Jesus always has a very unapologetic way for putting his teachings across. Sometimes he does so by way of planned discourses, some other times as a reaction against people’s misunderstanding of true religion. Today we have the latter of these ways as Jesus argues with the Pharisees concerning the observance of Jewish purity customs. These customs tried to ensure the people’s cleanliness for worship from a merely physical point of view; they prescribed what foods to avoid, what individuals not to touch, and how to ceremonially wash everyday things. As the disciples stand accused of not respecting these rules Jesus launches himself in a vitriolic criticism. Here we see that Jesus aims at reinterpreting the spirit of such purity laws according to their proper, original aims. As we catch the tail end of his words, we see also that Jesus identifies the human heart as the true source of ritual uncleanliness, rather than any material thing that cannot touch the soul and stain it.
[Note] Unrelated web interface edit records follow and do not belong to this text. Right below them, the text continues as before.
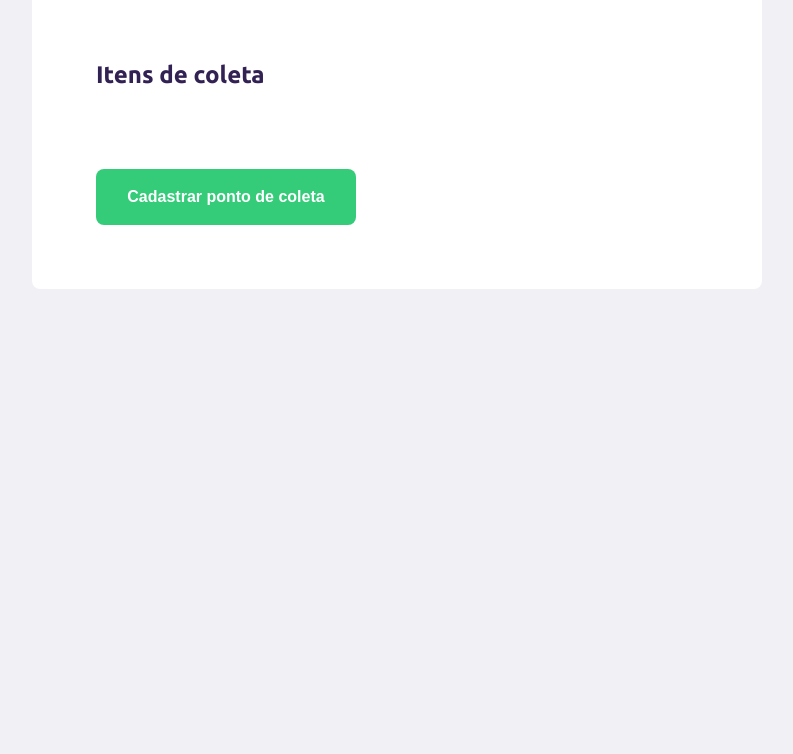
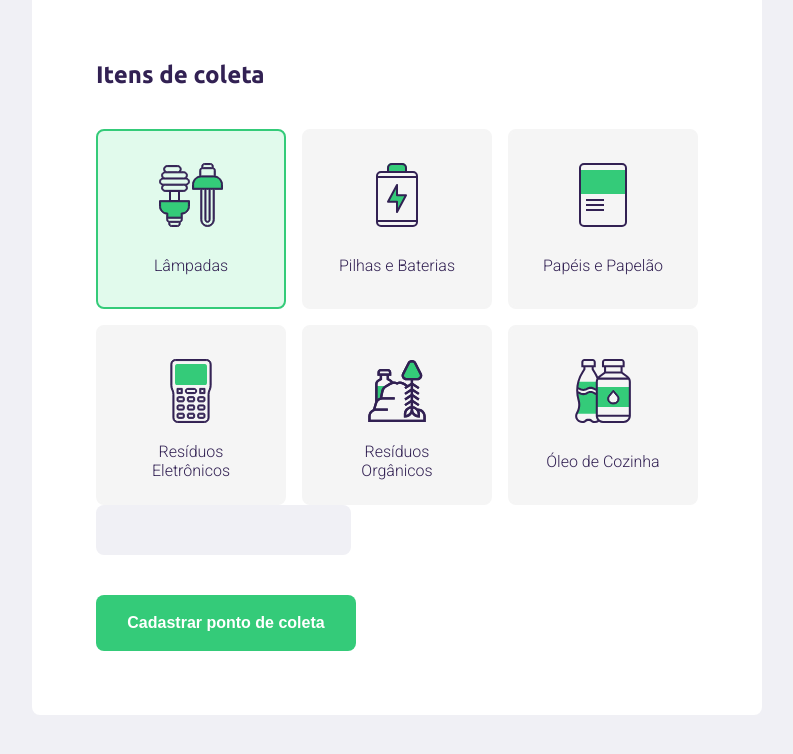
Before and after one commit to GurenLagann/Ecoleta_nlw, a plain HTML site: page create-point.html in a window 1280 px wide. Shown: the part 706-1460 px from the top of the page, without its empty margins (243-1036 px from the left). Before the commit the page ends 1075 px from the top, so only its background shows below. Drawn offline with Linux system fonts and the light colour scheme; no server answers.

Commit message:
Formulario atualizado na parte

```diff
--- a/create-point.html
+++ b/create-point.html
@@ -35,24 +35,24 @@
 
           <div class="field">
             <label for="name">Nome da entidade</label>
-            <input type="text" name="name">
+            <input type="text" name="name" required>
           </div>
 
           <div class="field-group">
             <div class="field">
               <label for="address">Endereço</label>
-              <input type="text" name="address">
+              <input type="text" name="address" required>
             </div>
             <div class="field">
               <label for="address2">Numero/Complemento</label>
-              <input type="text" name="address2">
+              <input type="text" name="address2" required>
             </div>
           </div>
 
           <div class="field-group">
             <div class="field">
               <label for="state">Estado</label>
-              <select name="uf">
+              <select name="uf" required>
                 <option value="">Selecione o Estado</option>
               </select>
 
@@ -60,7 +60,7 @@
             </div>
             <div class="field">
               <label for="city">Cidade</label>
-              <select name="city" disabled>
+              <select name="city" disabled required>
                 <option value="">Selecione a Cidade</option>
               </select>
             </div>
@@ -73,6 +73,33 @@
             <h2>Itens de coleta</h2>
           </legend>
 
+          <div class="items-grid">
+            <li data-id="1" class="selected">
+              <img src="/assets/lampadas.svg" alt="Lâmpadas">
+              <span>Lâmpadas</span>
+            </li>
+            <li data-id="2">
+              <img src="/assets/baterias.svg" alt="Pilhas e Baterias">
+              <span>Pilhas e Baterias</span>
+            </li>
+            <li data-id="3">
+              <img src="/assets/papeis-papelao.svg" alt="Papéis e Papelão">
+              <span>Papéis e Papelão</span>
+            </li>
+            <li data-id="4">
+              <img src="/assets/eletronicos.svg" alt="Resíduos Eletrônicos">
+              <span>Resíduos Eletrônicos</span>
+            </li>
+            <li data-id="5">
+              <img src="/assets/organicos.svg" alt="Resíduos Orgânicos">
+              <span>Resíduos Orgânicos</span>
+            </li>
+            <li data-id="6">
+              <img src="/assets/oleo.svg" alt="Óleo de Cozinha">
+              <span>Óleo de Cozinha</span>
+            </li>
+          </div>
+          <input type="hiddem" name="items">
         </fieldset>
         <button type="submit">Cadastrar ponto de coleta</button>
       </form>
--- a/scripts/createa-point.js
+++ b/scripts/createa-point.js
@@ -24,12 +24,14 @@ function getCities(event) {
 
   const url = `https://servicodados.ibge.gov.br/api/v1/localidades/estados/${ufValue}/municipios`
 
+  citySelect.innerHTML = "<option value>Selecione a Cidade</option"
+  citySelect.disabled = true
+
   fetch(url)
   .then( res => res.json() )
   .then( cities => {
-
     for (const city of cities) {
-      citySelect.innerHTML +=  `<option value="${city.id}">${city.nome}</option>`
+      citySelect.innerHTML +=  `<option value="${city.nome}">${city.nome}</option>`
     }
 
     citySelect.disabled = false
@@ -39,3 +41,29 @@ function getCities(event) {
 document
   .querySelector("select[name=uf]")
   .addEventListener("change", getCities)
+
+// Items de Coleta
+//pegar todos os Li's
+
+const itemsToCollet = document.querySelectorAll(".items-grid li")
+
+for ( const item of itemsToCollet ) {
+  item.addEventListener("click", handleSelectedItem)
+}
+
+let selectedItems = []
+
+function handleSelectedItem(event){
+  //add or remove one class with javaScript
+  const itemLi = event.target
+  const itemId = event.target.dataset.id
+
+  itemLi.classList.toggle("selected")
+
+  //verificando se existem itens selecionados
+  const alreadySelecetd = selectedItems.findIndex(item => {
+    const intemFound = item ==itemId
+    return intemFound
+  })
+
+}
--- a/styles/create-point.css
+++ b/styles/create-point.css
@@ -114,3 +114,42 @@ form button {
 form button:hover {
   background-color: #2fb86e;
 }
+
+.items-grid {
+  display: grid;
+  grid-template-columns: 1fr 1fr 1fr;
+  gap: 16px;
+}
+
+.items-grid li {
+  height: 180px;
+  padding: 32px 24px 16px;
+  border: 2px solid #f5f5f5;
+  border-radius: 8px;
+  display: flex;
+  text-align: center;
+  align-items: center;
+  justify-content: space-between;
+  flex-direction: column;
+  list-style: none;
+  cursor: pointer;
+  background-color: #f5f5f5;
+}
+
+.items-grid li span {
+  flex: 1;
+  margin-top: 12px;
+  display: flex;
+  align-items: center;
+  color: var(--title-color);
+}
+
+.items-grid li.selected {
+  background: #e1faec;
+  border: 2px solid #34cb79;
+}
+
+.items-grid li img,
+.items-grid li span {
+  pointer-events: none;
+}
```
In ancient Jewish culture the heart is the centre of the person (both body and soul), the place where thoughts, desires, and passions are formed. Jesus takes this concept to its logical conclusion: it is from the heart, from this innermost centre, that any selfish or self-serving desires must come leading the person into socially destructive behaviours. Crucially Jesus affirms that both desires and actions are the true cause of defilement - not as physical dirt but as stains on the soul. We can readily observe what Jesus means when, after having consciously wronged somebody or God, we feel guilty and maybe also dirty, even though our bodies may be spotlessly clean. Yet, Jesus goes a step further still. In the comprehensive list of sinful behaviours he provides we are taught that spiritual uncleanliness is not a just personal matter; rather it is something that involves those around us as well. How? ‘Theft, murder, deceit’ to name a few, all affect and necessarily harm others leaving a stain on us – perhaps not bodily, but certainly on our souls. Indeed, for Jesus sin may originate in the privacy of one’s heart, but its consequences are far reaching; sin might be thought as a private thing, but it is social in nature.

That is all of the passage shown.